▶ [WHAT TO DO]: From the first line to the last, return the data exactly as it stands.
..............................
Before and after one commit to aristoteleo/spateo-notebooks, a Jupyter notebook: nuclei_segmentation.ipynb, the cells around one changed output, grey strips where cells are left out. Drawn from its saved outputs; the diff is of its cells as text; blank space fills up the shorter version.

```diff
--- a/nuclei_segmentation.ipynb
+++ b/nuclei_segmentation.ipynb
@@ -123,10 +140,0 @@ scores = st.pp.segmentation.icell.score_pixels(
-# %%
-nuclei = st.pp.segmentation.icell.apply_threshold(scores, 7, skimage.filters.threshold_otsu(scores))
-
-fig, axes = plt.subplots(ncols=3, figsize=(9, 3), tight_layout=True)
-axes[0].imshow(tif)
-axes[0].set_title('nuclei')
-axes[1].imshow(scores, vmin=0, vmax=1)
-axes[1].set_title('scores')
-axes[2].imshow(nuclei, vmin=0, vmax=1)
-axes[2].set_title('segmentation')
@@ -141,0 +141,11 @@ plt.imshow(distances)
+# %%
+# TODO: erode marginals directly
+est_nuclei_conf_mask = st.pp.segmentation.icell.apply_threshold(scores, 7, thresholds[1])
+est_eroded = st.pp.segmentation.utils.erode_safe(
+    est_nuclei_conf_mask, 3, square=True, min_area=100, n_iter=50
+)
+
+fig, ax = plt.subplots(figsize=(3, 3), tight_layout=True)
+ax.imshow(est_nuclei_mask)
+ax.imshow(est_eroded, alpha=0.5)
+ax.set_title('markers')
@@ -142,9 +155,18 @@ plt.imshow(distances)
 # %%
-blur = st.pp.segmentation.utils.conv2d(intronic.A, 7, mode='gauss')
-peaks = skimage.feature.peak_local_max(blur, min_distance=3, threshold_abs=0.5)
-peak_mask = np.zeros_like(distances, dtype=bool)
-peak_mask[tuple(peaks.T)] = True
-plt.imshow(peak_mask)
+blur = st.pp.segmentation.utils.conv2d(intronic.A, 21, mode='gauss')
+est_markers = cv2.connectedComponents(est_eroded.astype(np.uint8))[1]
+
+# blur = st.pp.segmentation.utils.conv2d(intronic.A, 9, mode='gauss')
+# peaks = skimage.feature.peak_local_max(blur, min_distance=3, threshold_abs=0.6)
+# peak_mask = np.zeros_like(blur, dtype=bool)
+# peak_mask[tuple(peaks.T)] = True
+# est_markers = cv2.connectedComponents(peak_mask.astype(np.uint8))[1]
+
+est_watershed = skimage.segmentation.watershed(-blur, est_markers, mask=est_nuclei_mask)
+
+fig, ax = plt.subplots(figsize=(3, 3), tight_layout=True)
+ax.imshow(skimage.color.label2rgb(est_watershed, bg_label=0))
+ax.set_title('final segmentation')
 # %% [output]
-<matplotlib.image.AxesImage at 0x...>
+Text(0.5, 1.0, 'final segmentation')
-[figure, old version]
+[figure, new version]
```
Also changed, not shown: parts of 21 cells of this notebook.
..............................
▶ [TASK OUTPUT]:
Before and after one commit to aristoteleo/spateo-notebooks, a Jupyter notebook: nuclei_segmentation.ipynb, the cells around one changed output, grey strips where cells are left out. Drawn from its saved outputs; the diff is of its cells as text; blank space fills up the shorter version.

```diff
--- a/nuclei_segmentation.ipynb
+++ b/nuclei_segmentation.ipynb
@@ -123,10 +140,0 @@ scores = st.pp.segmentation.icell.score_pixels(
-# %%
-nuclei = st.pp.segmentation.icell.apply_threshold(scores, 7, skimage.filters.threshold_otsu(scores))
-
-fig, axes = plt.subplots(ncols=3, figsize=(9, 3), tight_layout=True)
-axes[0].imshow(tif)
-axes[0].set_title('nuclei')
-axes[1].imshow(scores, vmin=0, vmax=1)
-axes[1].set_title('scores')
-axes[2].imshow(nuclei, vmin=0, vmax=1)
-axes[2].set_title('segmentation')
@@ -141,0 +141,11 @@ plt.imshow(distances)
+# %%
+# TODO: erode marginals directly
+est_nuclei_conf_mask = st.pp.segmentation.icell.apply_threshold(scores, 7, thresholds[1])
+est_eroded = st.pp.segmentation.utils.erode_safe(
+    est_nuclei_conf_mask, 3, square=True, min_area=100, n_iter=50
+)
+
+fig, ax = plt.subplots(figsize=(3, 3), tight_layout=True)
+ax.imshow(est_nuclei_mask)
+ax.imshow(est_eroded, alpha=0.5)
+ax.set_title('markers')
@@ -142,9 +155,18 @@ plt.imshow(distances)
 # %%
-blur = st.pp.segmentation.utils.conv2d(intronic.A, 7, mode='gauss')
-peaks = skimage.feature.peak_local_max(blur, min_distance=3, threshold_abs=0.5)
-peak_mask = np.zeros_like(distances, dtype=bool)
-peak_mask[tuple(peaks.T)] = True
-plt.imshow(peak_mask)
+blur = st.pp.segmentation.utils.conv2d(intronic.A, 21, mode='gauss')
+est_markers = cv2.connectedComponents(est_eroded.astype(np.uint8))[1]
+
+# blur = st.pp.segmentation.utils.conv2d(intronic.A, 9, mode='gauss')
+# peaks = skimage.feature.peak_local_max(blur, min_distance=3, threshold_abs=0.6)
+# peak_mask = np.zeros_like(blur, dtype=bool)
+# peak_mask[tuple(peaks.T)] = True
+# est_markers = cv2.connectedComponents(peak_mask.astype(np.uint8))[1]
+
+est_watershed = skimage.segmentation.watershed(-blur, est_markers, mask=est_nuclei_mask)
+
+fig, ax = plt.subplots(figsize=(3, 3), tight_layout=True)
+ax.imshow(skimage.color.label2rgb(est_watershed, bg_label=0))
+ax.set_title('final segmentation')
 # %% [output]
-<matplotlib.image.AxesImage at 0x...>
+Text(0.5, 1.0, 'final segmentation')
-[figure, old version]
+[figure, new version]
```
Also changed, not shown: parts of 21 cells of this notebook.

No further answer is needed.